_What this task involves:_ All entries below are to be written out again exactly, but no picture is to be copied.

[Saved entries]
○ ○ ○

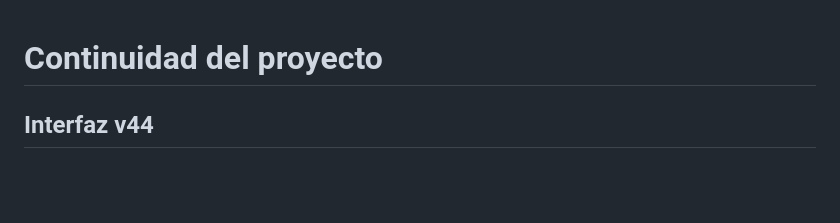
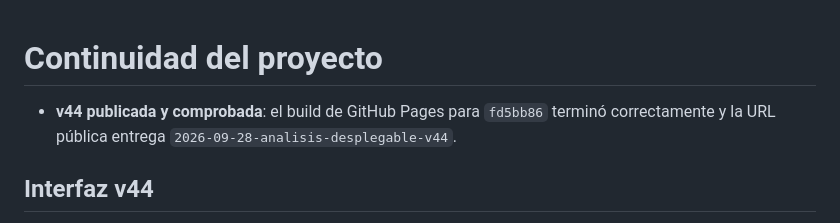
Before and after one commit to eze183/App-finanzas-hogare-as, a Markdown page: CODEX_CONTEXT.md, the part around the change. Rendered like a GitHub page; blank space fills up the shorter version.

Commit message:
Documenta publicacion comprobada de v44

```diff
--- a/CODEX_CONTEXT.md
+++ b/CODEX_CONTEXT.md
@@ -1,4 +1,6 @@
 # Continuidad del proyecto
+
+- **v44 publicada y comprobada**: el build de GitHub Pages para `fd5bb86` terminó correctamente y la URL pública entrega `2026-09-28-analisis-desplegable-v44`.
 
 ## Interfaz v44
 
```
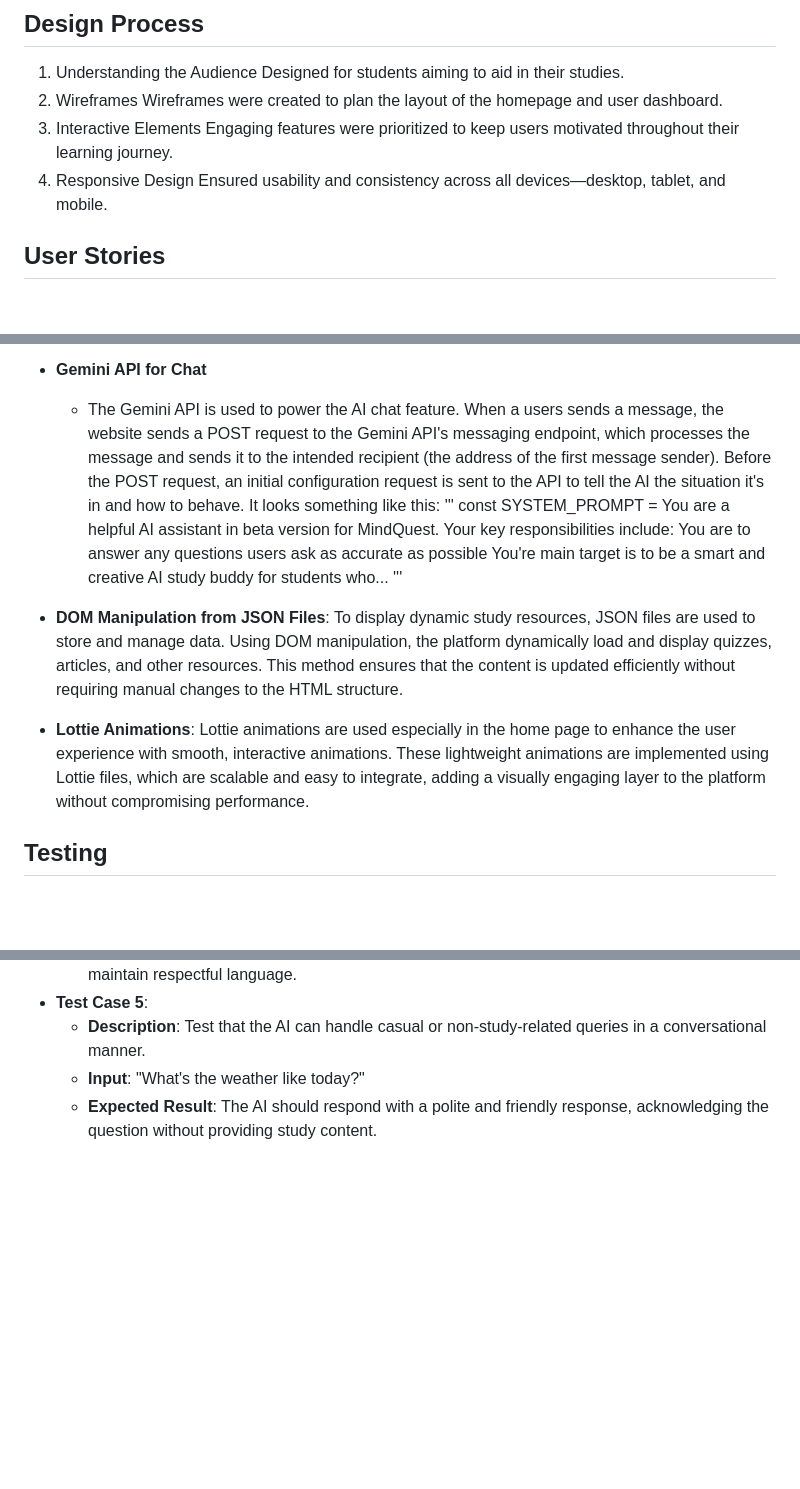
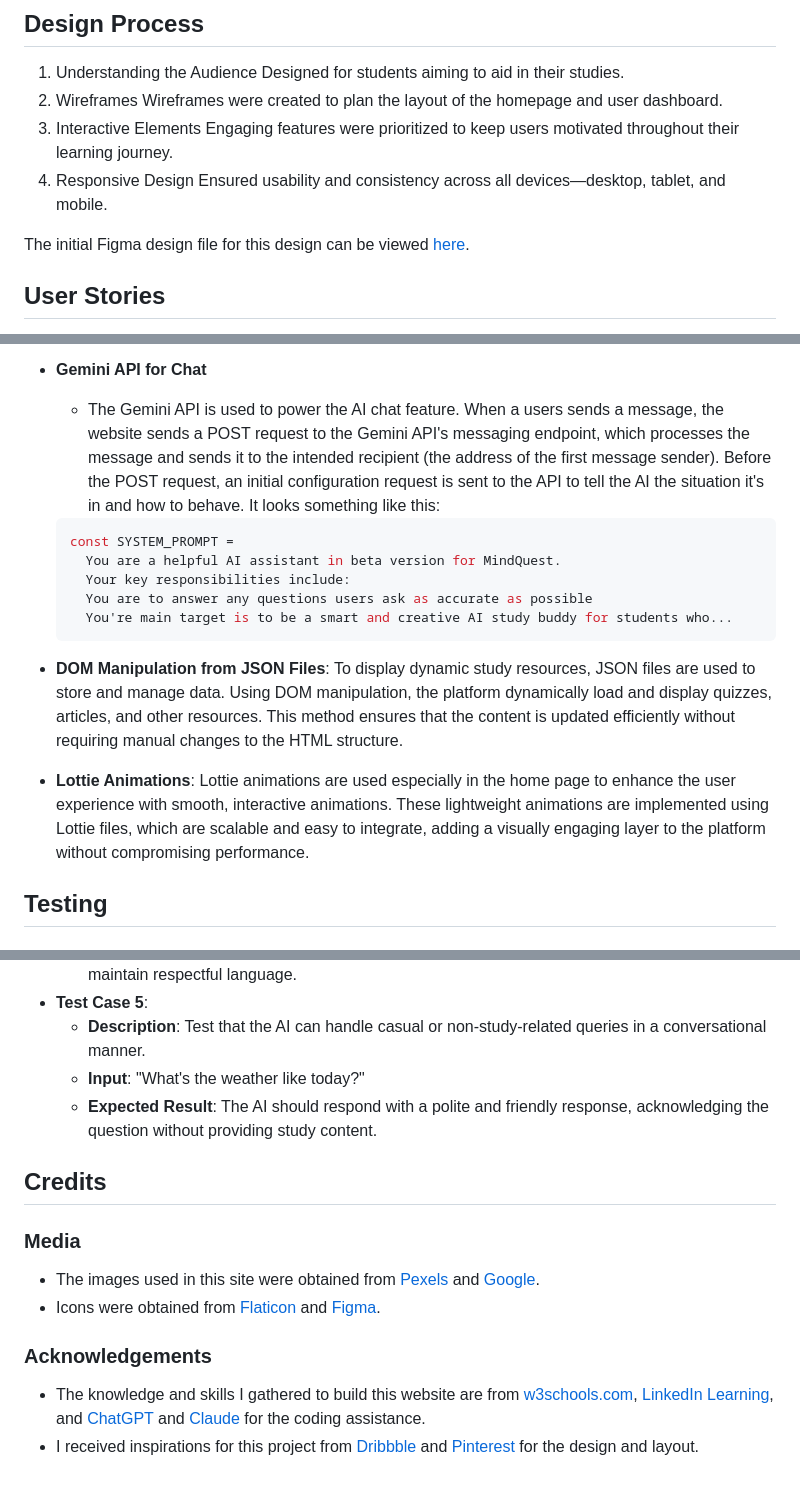
Before and after one commit to linnxyz/FED_S10269479C_LinnThitAung_Assg1_website, a Markdown page: README.md, 3 parts joined by grey strips. Rendered like a GitHub page; blank space fills up the shorter version.

````diff
--- a/README.md
+++ b/README.md
@@ -32,6 +32,9 @@ The website is just the beginning. The mobile app will bring the full MindQuest
 4. Responsive Design
    Ensured usability and consistency across all devices—desktop, tablet, and mobile.
 
+The initial Figma design file for this design can be viewed [here](https://www.figma.com/design/SAZ6O0SVU5z0DLhNuSPxkO/Initial-Project-Design?node-id=0-1&t=424BjaZLTLAzWpgK-1).
+
+
 ## User Stories
 
 1. **As a student**, I want to take subject-specific quizzes, so that I can test my knowledge and identify areas for improvement.
@@ -65,17 +78,18 @@ The website is just the beginning. The mobile app will bring the full MindQuest
 
 * **Gemini API for Chat**
   * The Gemini API is used to power the AI chat feature. When a users sends a message, the website sends a POST request to the Gemini API's messaging endpoint, which processes the message and sends it to the intended recipient (the address of the first message sender). Before the POST request, an initial configuration request is sent to the API to tell the AI the situation it's in and how to behave. It looks something like this:
-  '''
+  ```javascript
   const SYSTEM_PROMPT =
     You are a helpful AI assistant in beta version for MindQuest.
     Your key responsibilities include:
     You are to answer any questions users ask as accurate as possible
     You're main target is to be a smart and creative AI study buddy for students who...
-  '''
+  ```
 
 * **DOM Manipulation from JSON Files**: To display dynamic study resources, JSON files are used to store and manage data. Using DOM manipulation, the platform dynamically load and display quizzes, articles, and other resources. This method ensures that the content is updated efficiently without requiring manual changes to the HTML structure.
 
 * **Lottie Animations**: Lottie animations are used especially in the home page to enhance the user experience with smooth, interactive animations. These lightweight animations are implemented using Lottie files, which are scalable and easy to integrate, adding a visually engaging layer to the platform without compromising performance.
+
 
 ## Testing
 ### 1. **Homepage**
@@ -131,3 +145,13 @@ The website is just the beginning. The mobile app will bring the full MindQuest
     - **Description**: Test that the AI can handle casual or non-study-related queries in a conversational manner.
     - **Input**: "What's the weather like today?"
     - **Expected Result**: The AI should respond with a polite and friendly response, acknowledging the question without providing study content.
+
+
+## Credits
+### Media
+- The images used in this site were obtained from [Pexels](https://www.pexels.com) and [Google](https://www.google.com).
+- Icons were obtained from [Flaticon](https://www.flaticon.com) and [Figma](https://www.figma.com).
+
+### Acknowledgements
+- The knowledge and skills I gathered to build this website are from [w3schools.com](https://www.w3schools.com), [LinkedIn Learning](https://www.linkedin.com/learning/), and [ChatGPT](https://chat.openai.com) and [Claude](https://claude.ai) for the coding assistance.
+- I received inspirations for this project from [Dribbble](https://dribbble.com) and [Pinterest](https://www.pinterest.com) for the design and layout.
````
Also changed, not shown: other parts of README.md (+14 -4 lines).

○ ○ ○

_Reply:_
Before and after one commit to eze183/App-finanzas-hogare-as, a Markdown page: CODEX_CONTEXT.md, the part around the change. Rendered like a GitHub page; blank space fills up the shorter version.

Commit message:
Documenta publicacion comprobada de v44

```diff
--- a/CODEX_CONTEXT.md
+++ b/CODEX_CONTEXT.md
@@ -1,4 +1,6 @@
 # Continuidad del proyecto
+
+- **v44 publicada y comprobada**: el build de GitHub Pages para `fd5bb86` terminó correctamente y la URL pública entrega `2026-09-28-analisis-desplegable-v44`.
 
 ## Interfaz v44
 
```
Before and after one commit to linnxyz/FED_S10269479C_LinnThitAung_Assg1_website, a Markdown page: README.md, 3 parts joined by grey strips. Rendered like a GitHub page; blank space fills up the shorter version.

````diff
--- a/README.md
+++ b/README.md
@@ -32,6 +32,9 @@ The website is just the beginning. The mobile app will bring the full MindQuest
 4. Responsive Design
    Ensured usability and consistency across all devices—desktop, tablet, and mobile.
 
+The initial Figma design file for this design can be viewed [here](https://www.figma.com/design/SAZ6O0SVU5z0DLhNuSPxkO/Initial-Project-Design?node-id=0-1&t=424BjaZLTLAzWpgK-1).
+
+
 ## User Stories
 
 1. **As a student**, I want to take subject-specific quizzes, so that I can test my knowledge and identify areas for improvement.
@@ -65,17 +78,18 @@ The website is just the beginning. The mobile app will bring the full MindQuest
 
 * **Gemini API for Chat**
   * The Gemini API is used to power the AI chat feature. When a users sends a message, the website sends a POST request to the Gemini API's messaging endpoint, which processes the message and sends it to the intended recipient (the address of the first message sender). Before the POST request, an initial configuration request is sent to the API to tell the AI the situation it's in and how to behave. It looks something like this:
-  '''
+  ```javascript
   const SYSTEM_PROMPT =
     You are a helpful AI assistant in beta version for MindQuest.
     Your key responsibilities include:
     You are to answer any questions users ask as accurate as possible
     You're main target is to be a smart and creative AI study buddy for students who...
-  '''
+  ```
 
 * **DOM Manipulation from JSON Files**: To display dynamic study resources, JSON files are used to store and manage data. Using DOM manipulation, the platform dynamically load and display quizzes, articles, and other resources. This method ensures that the content is updated efficiently without requiring manual changes to the HTML structure.
 
 * **Lottie Animations**: Lottie animations are used especially in the home page to enhance the user experience with smooth, interactive animations. These lightweight animations are implemented using Lottie files, which are scalable and easy to integrate, adding a visually engaging layer to the platform without compromising performance.
+
 
 ## Testing
 ### 1. **Homepage**
@@ -131,3 +145,13 @@ The website is just the beginning. The mobile app will bring the full MindQuest
     - **Description**: Test that the AI can handle casual or non-study-related queries in a conversational manner.
     - **Input**: "What's the weather like today?"
     - **Expected Result**: The AI should respond with a polite and friendly response, acknowledging the question without providing study content.
+
+
+## Credits
+### Media
+- The images used in this site were obtained from [Pexels](https://www.pexels.com) and [Google](https://www.google.com).
+- Icons were obtained from [Flaticon](https://www.flaticon.com) and [Figma](https://www.figma.com).
+
+### Acknowledgements
+- The knowledge and skills I gathered to build this website are from [w3schools.com](https://www.w3schools.com), [LinkedIn Learning](https://www.linkedin.com/learning/), and [ChatGPT](https://chat.openai.com) and [Claude](https://claude.ai) for the coding assistance.
+- I received inspirations for this project from [Dribbble](https://dribbble.com) and [Pinterest](https://www.pinterest.com) for the design and layout.
````
Also changed, not shown: other parts of README.md (+14 -4 lines).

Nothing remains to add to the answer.